They leverage the brains that are around them in an effective way, And they make decisions that last. We call that durable decisions. And what it we’ve seen is that to respond to kind of modern challenges, These are 4 things that great leaders do consistently.

Scott McCarthy [00:36:36]:

That’s a different answer, but that’s a great answer, no less. So because

Janice Fraser [00:36:41]:

I honestly, I don’t know the ans I don’t know the answer to what make like, what makes a great leader. I I don’t know. I just know what I’ve seen.

Scott McCarthy [00:36:48]:

You know? Is is there 1? That’s that’s that’s a great thing about the question and answering. Yeah. Because, you know, I I don’t know how many guests I’ve had on the show. It’s probably in the range of 1 fifty, 2 Yeah. But I don’t think a single person’s given the exact same answer. Yeah. You know, and I’ve been asking Yeah.

Janice Fraser [00:37:07]:

People who help others get things done.

Scott McCarthy [00:37:09]:

Yeah. Yeah. Every guest I’ve asked this question to. So, hey, it is.

Janice Fraser [00:37:14]:

It’s a great question.

Scott McCarthy [00:37:15]:

It is. And the follow-up question, not so not so crazy, but, hey, still important is how can people find you, follow you, be part of your journey? Shameless plug for you. Have at it.

Janice Fraser [00:37:25]:

Shameless plug. Awesome. The best way is to search for the title of our book because it’s pretty memorable. Farther, Faster, and Farless Drama, How to make extraordinary progress wherever you lead. But farther faster and fartherless drama. I’m on Instagram. I’m active on Instagram. I’m active on, LinkedIn, very active on LinkedIn.
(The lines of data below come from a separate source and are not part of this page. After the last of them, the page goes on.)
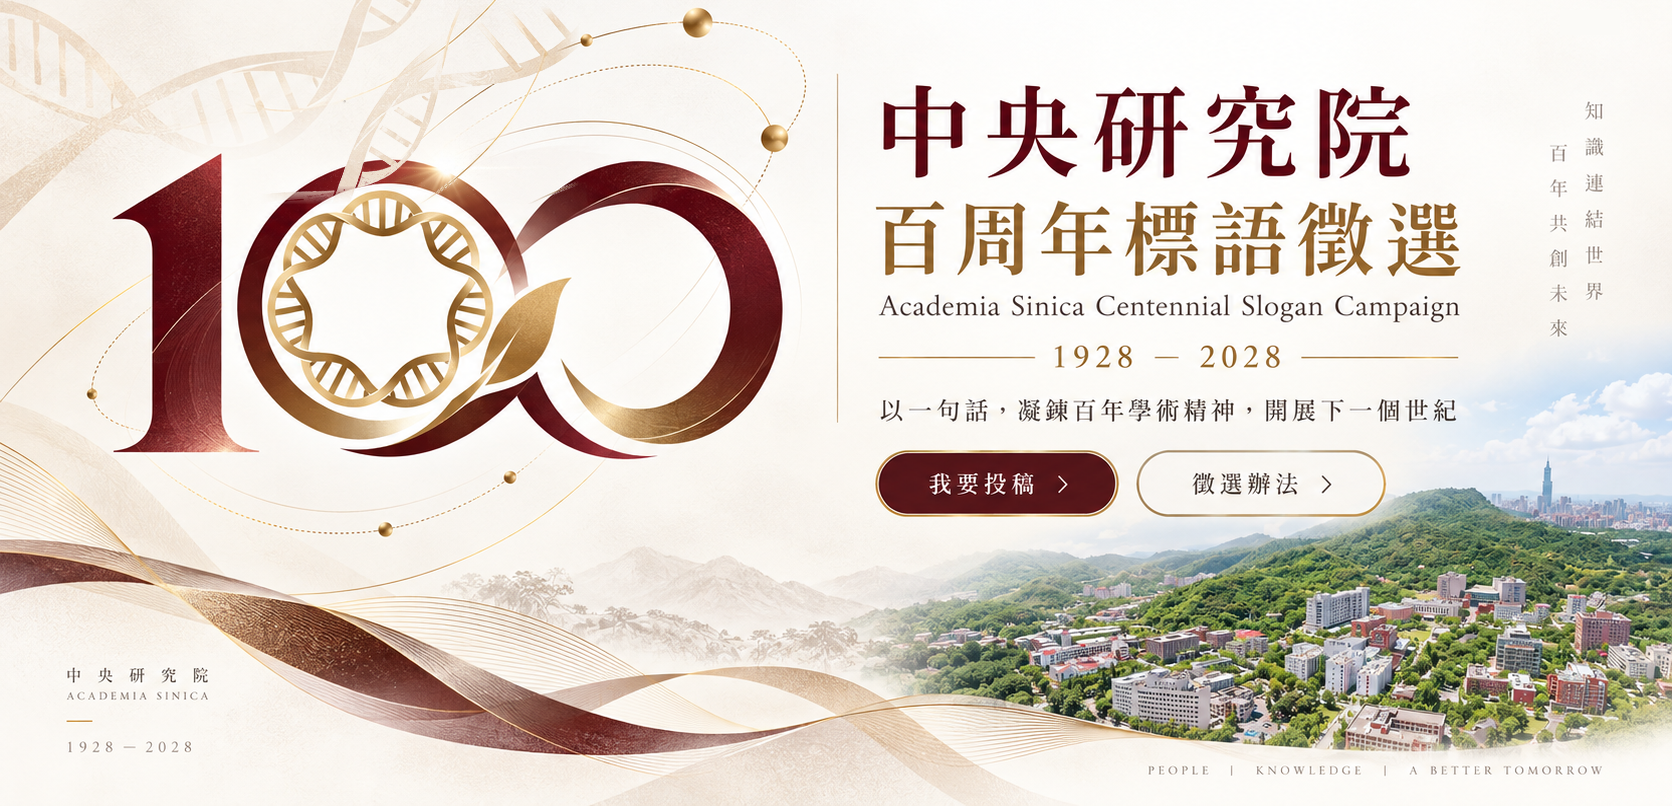
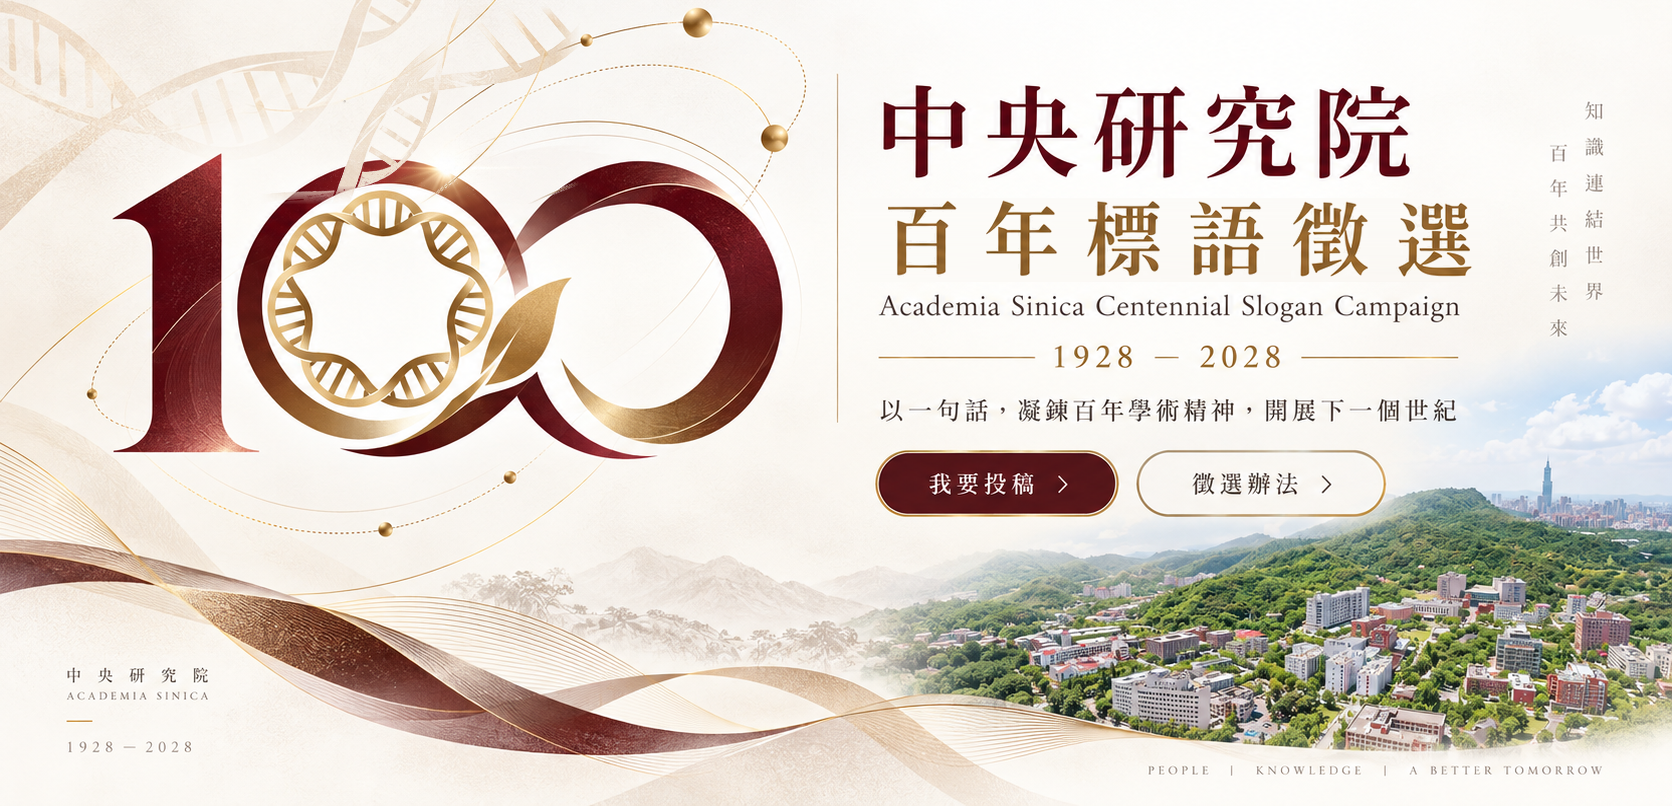
style: 將主視覺標題更新為百年標語徵選

Changed region(s): [[0.5287, 0.2481, 0.9019, 0.3412]]

diff --git a/index.html b/index.html
@@ -1760,7 +1760,7 @@
           <source srcset="assets/hero-desktop.webp" type="image/webp" />
           <img 
             src="assets/hero-desktop.png" 
-            alt="中央研究院百周年標語徵選：以一句話，凝鍊百年學術精神，開展下一個世紀。1928-2028。" 
+            alt="中央研究院百年標語徵選：以一句話，凝鍊百年學術精神，開展下一個世紀。1928-2028。" 
             class="hero-poster-img"
             width="1672"
             height="806"
@@ -1815,7 +1815,7 @@
 
         <div class="mobile-content-wrap">
           <h1 class="mobile-title-main">中央研究院</h1>
-          <div class="mobile-title-sub">百周年標語徵選</div>
+          <div class="mobile-title-sub">百年標語徵選</div>
           <p class="mobile-lead-quote">
             以一句話，凝鍊百年學術精神，開展下一個世紀
           </p>

diff --git a/assets/cms.js b/assets/cms.js
@@ -50,7 +50,7 @@
         en: "assets/campus-aerial.jpg"
       },
       hero_main_title: { zh: "中央研究院", en: "Academia Sinica" },
-      hero_sub_title: { zh: "百周年標語徵選", en: "Centennial Slogan Campaign" },
+      hero_sub_title: { zh: "百年標語徵選", en: "Centennial Slogan Campaign" },
       hero_quote: {
         zh: "以一句話，凝鍊百年學術精神，開展下一個世紀",
         en: "In a single phrase, embody a century of scholarship and inspire the future"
Janice Fraser [00:37:48]:

So and you can find me at

Scott McCarthy [00:37:57]:

And for you, the listener, it’s easy as always. You just need to go to show notes. In the show notes for all the episodes, have the same format. You go to leaddon’t boss.comforward/ Episode number and the links are always there in the show notes. So, Janice, again, thank you for coming, taking time out of your busy schedule, and having this fantastic conversation with me today. Appreciate

Janice Fraser [00:38:17]:

it. Absolutely my pleasure. Thanks for having me.